***** Records supplied

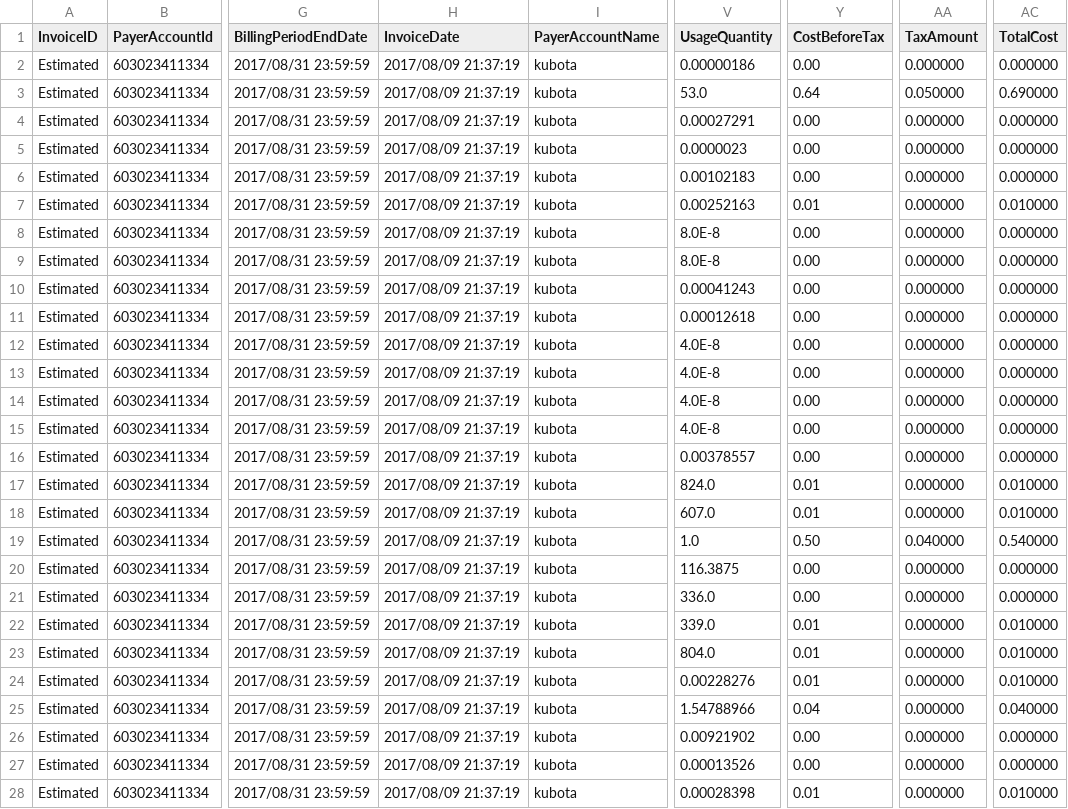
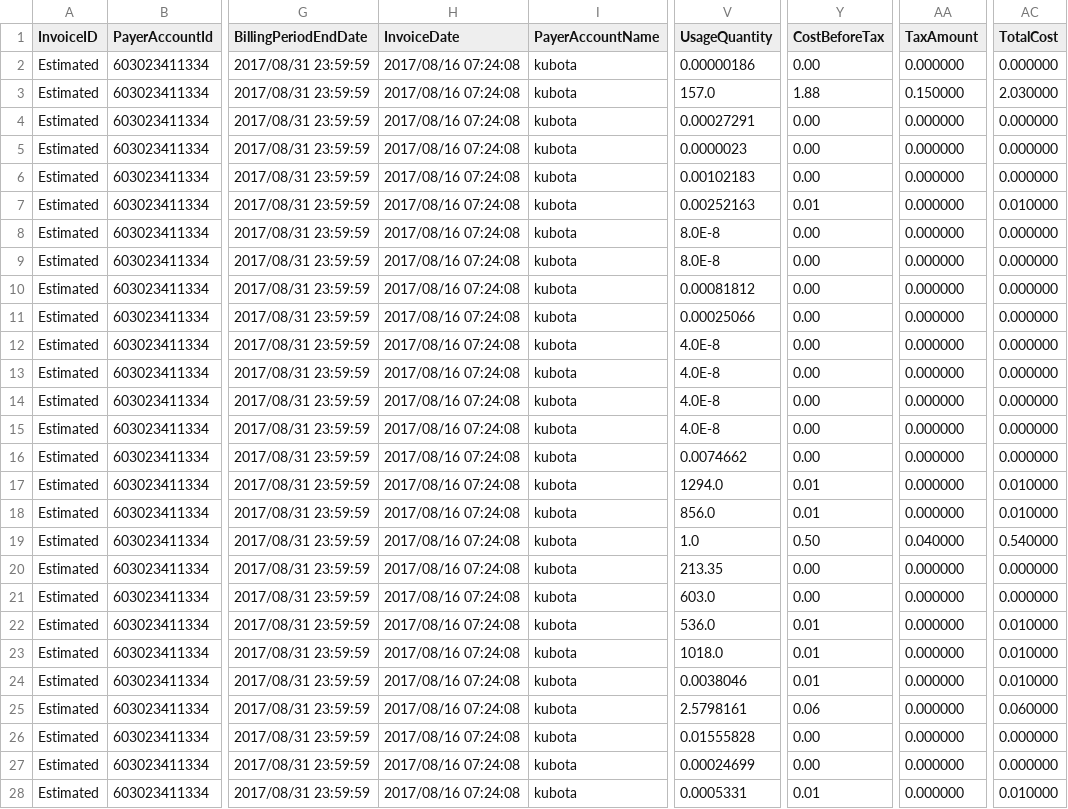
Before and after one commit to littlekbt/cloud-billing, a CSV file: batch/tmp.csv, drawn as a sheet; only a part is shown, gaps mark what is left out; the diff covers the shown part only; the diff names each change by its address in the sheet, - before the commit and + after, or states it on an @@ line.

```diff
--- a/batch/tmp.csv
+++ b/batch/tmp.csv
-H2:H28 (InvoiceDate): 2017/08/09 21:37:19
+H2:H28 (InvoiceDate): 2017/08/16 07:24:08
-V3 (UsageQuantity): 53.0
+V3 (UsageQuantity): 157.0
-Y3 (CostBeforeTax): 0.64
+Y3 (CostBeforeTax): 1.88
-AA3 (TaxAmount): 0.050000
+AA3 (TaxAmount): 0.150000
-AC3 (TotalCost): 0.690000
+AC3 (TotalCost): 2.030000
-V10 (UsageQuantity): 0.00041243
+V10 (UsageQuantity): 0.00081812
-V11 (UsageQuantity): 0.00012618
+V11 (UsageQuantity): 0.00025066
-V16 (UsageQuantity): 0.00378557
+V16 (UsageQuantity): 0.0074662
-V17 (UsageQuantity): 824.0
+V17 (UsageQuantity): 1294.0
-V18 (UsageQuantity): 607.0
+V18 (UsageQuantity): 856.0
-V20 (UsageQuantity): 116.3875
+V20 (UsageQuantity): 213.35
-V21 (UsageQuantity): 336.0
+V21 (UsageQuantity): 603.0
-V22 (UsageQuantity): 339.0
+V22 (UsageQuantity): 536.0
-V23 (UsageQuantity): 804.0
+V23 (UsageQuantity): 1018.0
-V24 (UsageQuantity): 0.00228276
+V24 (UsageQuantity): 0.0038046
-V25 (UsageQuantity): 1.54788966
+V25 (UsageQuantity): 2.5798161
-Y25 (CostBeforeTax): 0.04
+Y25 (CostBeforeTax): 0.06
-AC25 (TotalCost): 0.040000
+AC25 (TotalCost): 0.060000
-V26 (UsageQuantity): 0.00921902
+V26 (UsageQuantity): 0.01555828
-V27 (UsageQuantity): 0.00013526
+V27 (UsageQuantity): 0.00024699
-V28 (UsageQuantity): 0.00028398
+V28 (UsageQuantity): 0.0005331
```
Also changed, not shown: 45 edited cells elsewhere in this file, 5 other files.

**********
***** Records supplied

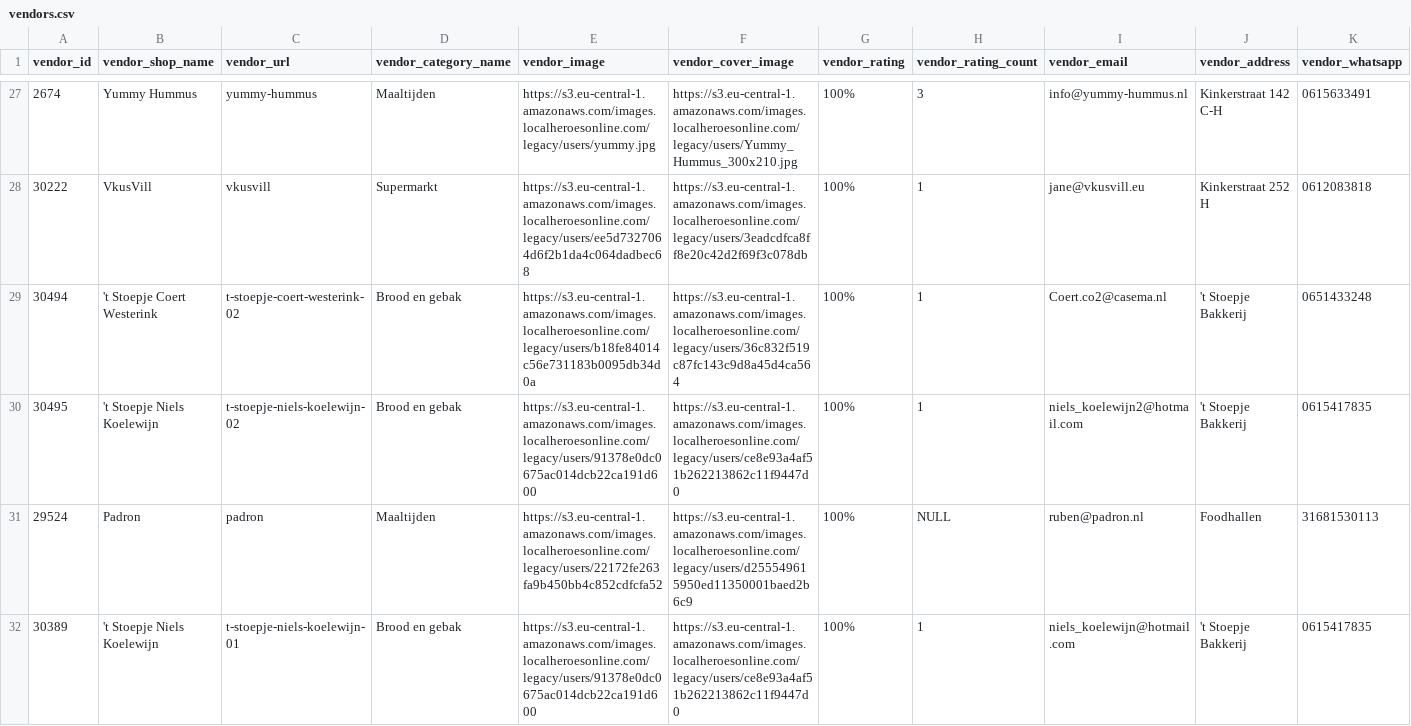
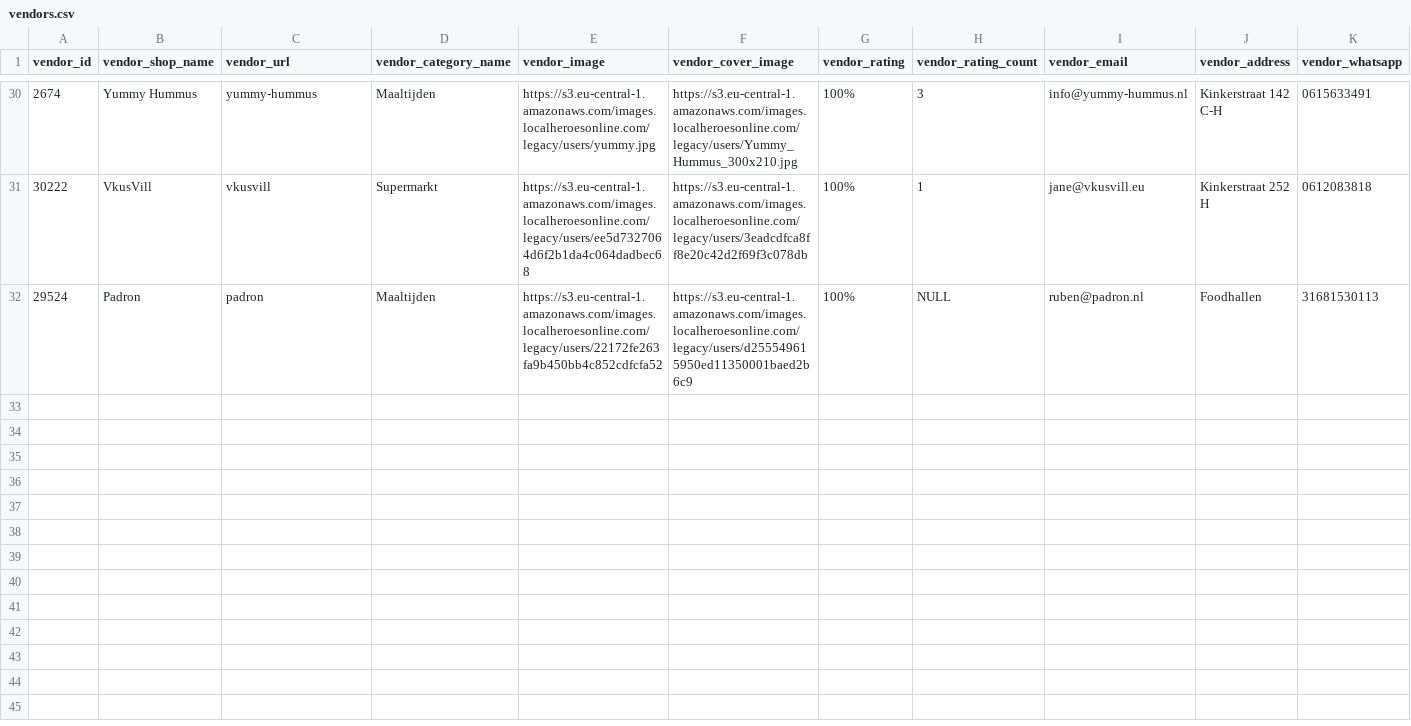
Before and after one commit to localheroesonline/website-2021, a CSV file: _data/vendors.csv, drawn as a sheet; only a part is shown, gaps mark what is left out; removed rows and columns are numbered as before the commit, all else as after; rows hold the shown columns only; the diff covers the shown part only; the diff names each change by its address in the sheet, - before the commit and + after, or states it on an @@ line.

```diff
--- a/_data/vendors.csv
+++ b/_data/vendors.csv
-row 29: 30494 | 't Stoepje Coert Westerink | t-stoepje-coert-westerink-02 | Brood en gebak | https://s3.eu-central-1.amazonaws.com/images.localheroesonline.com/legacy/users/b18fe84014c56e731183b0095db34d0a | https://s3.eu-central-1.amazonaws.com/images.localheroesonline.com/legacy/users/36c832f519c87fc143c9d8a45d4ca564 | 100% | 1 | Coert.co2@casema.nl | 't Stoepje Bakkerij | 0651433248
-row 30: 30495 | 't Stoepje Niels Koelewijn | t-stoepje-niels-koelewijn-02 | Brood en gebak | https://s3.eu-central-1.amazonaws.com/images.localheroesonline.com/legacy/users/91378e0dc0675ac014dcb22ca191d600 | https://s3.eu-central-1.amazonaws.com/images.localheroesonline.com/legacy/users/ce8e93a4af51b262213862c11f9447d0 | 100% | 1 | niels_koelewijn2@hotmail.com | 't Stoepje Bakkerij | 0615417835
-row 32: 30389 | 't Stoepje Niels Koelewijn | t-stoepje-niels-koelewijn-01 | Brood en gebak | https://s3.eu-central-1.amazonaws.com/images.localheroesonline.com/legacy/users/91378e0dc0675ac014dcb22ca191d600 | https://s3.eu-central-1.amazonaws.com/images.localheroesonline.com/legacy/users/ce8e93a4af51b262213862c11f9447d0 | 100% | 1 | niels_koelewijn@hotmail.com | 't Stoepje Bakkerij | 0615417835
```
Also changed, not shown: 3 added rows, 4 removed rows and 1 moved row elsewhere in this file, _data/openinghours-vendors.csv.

**********
***** Records supplied

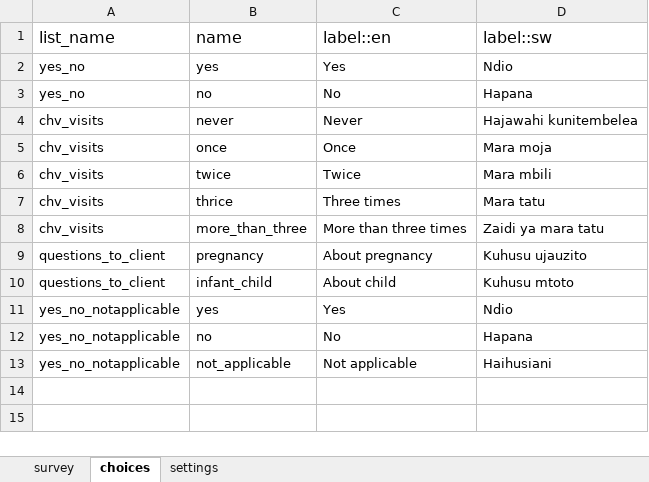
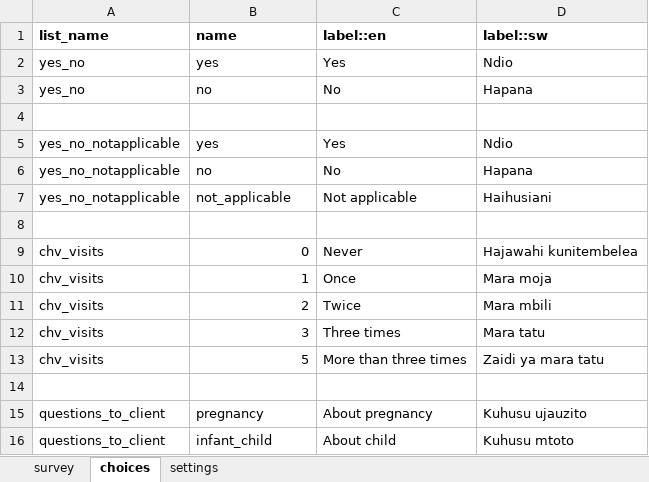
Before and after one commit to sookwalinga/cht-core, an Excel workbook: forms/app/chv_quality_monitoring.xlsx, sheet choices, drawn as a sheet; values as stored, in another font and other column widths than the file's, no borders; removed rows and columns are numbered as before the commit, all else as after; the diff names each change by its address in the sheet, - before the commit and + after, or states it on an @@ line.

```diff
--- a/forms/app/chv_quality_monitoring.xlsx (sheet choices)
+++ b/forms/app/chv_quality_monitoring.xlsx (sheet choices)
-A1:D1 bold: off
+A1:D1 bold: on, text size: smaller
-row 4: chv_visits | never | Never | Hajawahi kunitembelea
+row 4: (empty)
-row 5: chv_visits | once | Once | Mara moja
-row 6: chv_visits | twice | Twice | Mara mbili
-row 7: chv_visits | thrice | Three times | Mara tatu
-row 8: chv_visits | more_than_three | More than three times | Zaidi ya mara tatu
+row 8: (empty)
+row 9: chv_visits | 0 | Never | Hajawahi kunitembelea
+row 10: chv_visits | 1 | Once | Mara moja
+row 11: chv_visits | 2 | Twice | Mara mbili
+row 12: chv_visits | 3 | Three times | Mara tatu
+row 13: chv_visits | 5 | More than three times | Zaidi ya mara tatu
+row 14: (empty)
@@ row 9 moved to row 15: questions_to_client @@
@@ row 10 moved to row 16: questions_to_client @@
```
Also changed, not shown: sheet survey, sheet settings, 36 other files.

**********

■ Exercise prompt
Wherever a line in the records above includes "Zaidi", count it, then give the total and nothing besides.

■ Response to this exercise
2